[Opening LISTED RECORDS section]

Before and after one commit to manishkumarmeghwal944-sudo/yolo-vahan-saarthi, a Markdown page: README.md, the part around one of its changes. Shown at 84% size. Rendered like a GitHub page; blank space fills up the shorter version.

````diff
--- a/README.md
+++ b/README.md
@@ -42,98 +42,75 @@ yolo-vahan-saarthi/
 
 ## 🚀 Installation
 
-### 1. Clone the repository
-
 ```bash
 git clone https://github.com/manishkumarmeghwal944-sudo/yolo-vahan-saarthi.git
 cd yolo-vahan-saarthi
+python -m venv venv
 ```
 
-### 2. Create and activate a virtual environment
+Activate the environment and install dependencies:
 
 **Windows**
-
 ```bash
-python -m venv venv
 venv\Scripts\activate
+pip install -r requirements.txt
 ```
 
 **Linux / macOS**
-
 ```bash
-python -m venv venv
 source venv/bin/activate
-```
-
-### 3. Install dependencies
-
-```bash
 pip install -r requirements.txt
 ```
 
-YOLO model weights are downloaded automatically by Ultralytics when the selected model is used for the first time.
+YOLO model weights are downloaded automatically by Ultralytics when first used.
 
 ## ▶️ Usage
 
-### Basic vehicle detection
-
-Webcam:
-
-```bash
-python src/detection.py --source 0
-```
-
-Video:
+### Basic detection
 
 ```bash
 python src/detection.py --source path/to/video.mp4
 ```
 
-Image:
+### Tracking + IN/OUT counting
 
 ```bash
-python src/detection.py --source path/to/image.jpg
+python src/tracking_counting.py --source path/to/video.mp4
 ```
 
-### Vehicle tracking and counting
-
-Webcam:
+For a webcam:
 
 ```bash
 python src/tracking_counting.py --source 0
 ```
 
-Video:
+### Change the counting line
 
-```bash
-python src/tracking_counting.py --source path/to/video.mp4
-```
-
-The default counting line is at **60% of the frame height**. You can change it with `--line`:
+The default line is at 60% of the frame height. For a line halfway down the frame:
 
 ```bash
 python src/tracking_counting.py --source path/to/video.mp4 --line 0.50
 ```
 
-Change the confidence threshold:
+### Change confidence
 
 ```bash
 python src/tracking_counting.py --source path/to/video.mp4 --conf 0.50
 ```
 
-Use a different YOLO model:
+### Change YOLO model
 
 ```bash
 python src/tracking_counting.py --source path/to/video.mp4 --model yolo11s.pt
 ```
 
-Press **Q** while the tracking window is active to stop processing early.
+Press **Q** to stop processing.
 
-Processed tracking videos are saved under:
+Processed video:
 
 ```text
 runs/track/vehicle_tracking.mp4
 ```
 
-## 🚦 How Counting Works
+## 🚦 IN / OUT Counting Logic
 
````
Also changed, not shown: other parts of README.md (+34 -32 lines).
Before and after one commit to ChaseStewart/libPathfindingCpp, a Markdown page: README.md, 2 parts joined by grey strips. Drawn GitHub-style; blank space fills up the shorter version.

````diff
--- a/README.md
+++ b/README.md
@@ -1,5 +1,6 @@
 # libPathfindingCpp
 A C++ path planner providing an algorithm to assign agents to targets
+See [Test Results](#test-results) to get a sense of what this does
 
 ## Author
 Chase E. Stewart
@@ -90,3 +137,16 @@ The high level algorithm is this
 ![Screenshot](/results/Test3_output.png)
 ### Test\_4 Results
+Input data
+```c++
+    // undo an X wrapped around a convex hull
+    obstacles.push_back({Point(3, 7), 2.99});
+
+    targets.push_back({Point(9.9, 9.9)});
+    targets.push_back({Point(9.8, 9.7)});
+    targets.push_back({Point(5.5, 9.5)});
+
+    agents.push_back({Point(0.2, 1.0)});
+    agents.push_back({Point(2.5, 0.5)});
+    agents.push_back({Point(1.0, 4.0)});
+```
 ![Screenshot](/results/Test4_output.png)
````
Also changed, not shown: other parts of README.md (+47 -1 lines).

[Closing LISTED RECORDS section]

WORK TO BE COMPLETED:
Repeat the data exactly. Leave nothing out.

EXERCISE OUTPUT:
Before and after one commit to manishkumarmeghwal944-sudo/yolo-vahan-saarthi, a Markdown page: README.md, the part around one of its changes. Shown at 84% size. Rendered like a GitHub page; blank space fills up the shorter version.

````diff
--- a/README.md
+++ b/README.md
@@ -42,98 +42,75 @@ yolo-vahan-saarthi/
 
 ## 🚀 Installation
 
-### 1. Clone the repository
-
 ```bash
 git clone https://github.com/manishkumarmeghwal944-sudo/yolo-vahan-saarthi.git
 cd yolo-vahan-saarthi
+python -m venv venv
 ```
 
-### 2. Create and activate a virtual environment
+Activate the environment and install dependencies:
 
 **Windows**
-
 ```bash
-python -m venv venv
 venv\Scripts\activate
+pip install -r requirements.txt
 ```
 
 **Linux / macOS**
-
 ```bash
-python -m venv venv
 source venv/bin/activate
-```
-
-### 3. Install dependencies
-
-```bash
 pip install -r requirements.txt
 ```
 
-YOLO model weights are downloaded automatically by Ultralytics when the selected model is used for the first time.
+YOLO model weights are downloaded automatically by Ultralytics when first used.
 
 ## ▶️ Usage
 
-### Basic vehicle detection
-
-Webcam:
-
-```bash
-python src/detection.py --source 0
-```
-
-Video:
+### Basic detection
 
 ```bash
 python src/detection.py --source path/to/video.mp4
 ```
 
-Image:
+### Tracking + IN/OUT counting
 
 ```bash
-python src/detection.py --source path/to/image.jpg
+python src/tracking_counting.py --source path/to/video.mp4
 ```
 
-### Vehicle tracking and counting
-
-Webcam:
+For a webcam:
 
 ```bash
 python src/tracking_counting.py --source 0
 ```
 
-Video:
+### Change the counting line
 
-```bash
-python src/tracking_counting.py --source path/to/video.mp4
-```
-
-The default counting line is at **60% of the frame height**. You can change it with `--line`:
+The default line is at 60% of the frame height. For a line halfway down the frame:
 
 ```bash
 python src/tracking_counting.py --source path/to/video.mp4 --line 0.50
 ```
 
-Change the confidence threshold:
+### Change confidence
 
 ```bash
 python src/tracking_counting.py --source path/to/video.mp4 --conf 0.50
 ```
 
-Use a different YOLO model:
+### Change YOLO model
 
 ```bash
 python src/tracking_counting.py --source path/to/video.mp4 --model yolo11s.pt
 ```
 
-Press **Q** while the tracking window is active to stop processing early.
+Press **Q** to stop processing.
 
-Processed tracking videos are saved under:
+Processed video:
 
 ```text
 runs/track/vehicle_tracking.mp4
 ```
 
-## 🚦 How Counting Works
+## 🚦 IN / OUT Counting Logic
 
````
Also changed, not shown: other parts of README.md (+34 -32 lines).
Before and after one commit to ChaseStewart/libPathfindingCpp, a Markdown page: README.md, 2 parts joined by grey strips. Drawn GitHub-style; blank space fills up the shorter version.

````diff
--- a/README.md
+++ b/README.md
@@ -1,5 +1,6 @@
 # libPathfindingCpp
 A C++ path planner providing an algorithm to assign agents to targets
+See [Test Results](#test-results) to get a sense of what this does
 
 ## Author
 Chase E. Stewart
@@ -90,3 +137,16 @@ The high level algorithm is this
 ![Screenshot](/results/Test3_output.png)
 ### Test\_4 Results
+Input data
+```c++
+    // undo an X wrapped around a convex hull
+    obstacles.push_back({Point(3, 7), 2.99});
+
+    targets.push_back({Point(9.9, 9.9)});
+    targets.push_back({Point(9.8, 9.7)});
+    targets.push_back({Point(5.5, 9.5)});
+
+    agents.push_back({Point(0.2, 1.0)});
+    agents.push_back({Point(2.5, 0.5)});
+    agents.push_back({Point(1.0, 4.0)});
+```
 ![Screenshot](/results/Test4_output.png)
````
Also changed, not shown: other parts of README.md (+47 -1 lines).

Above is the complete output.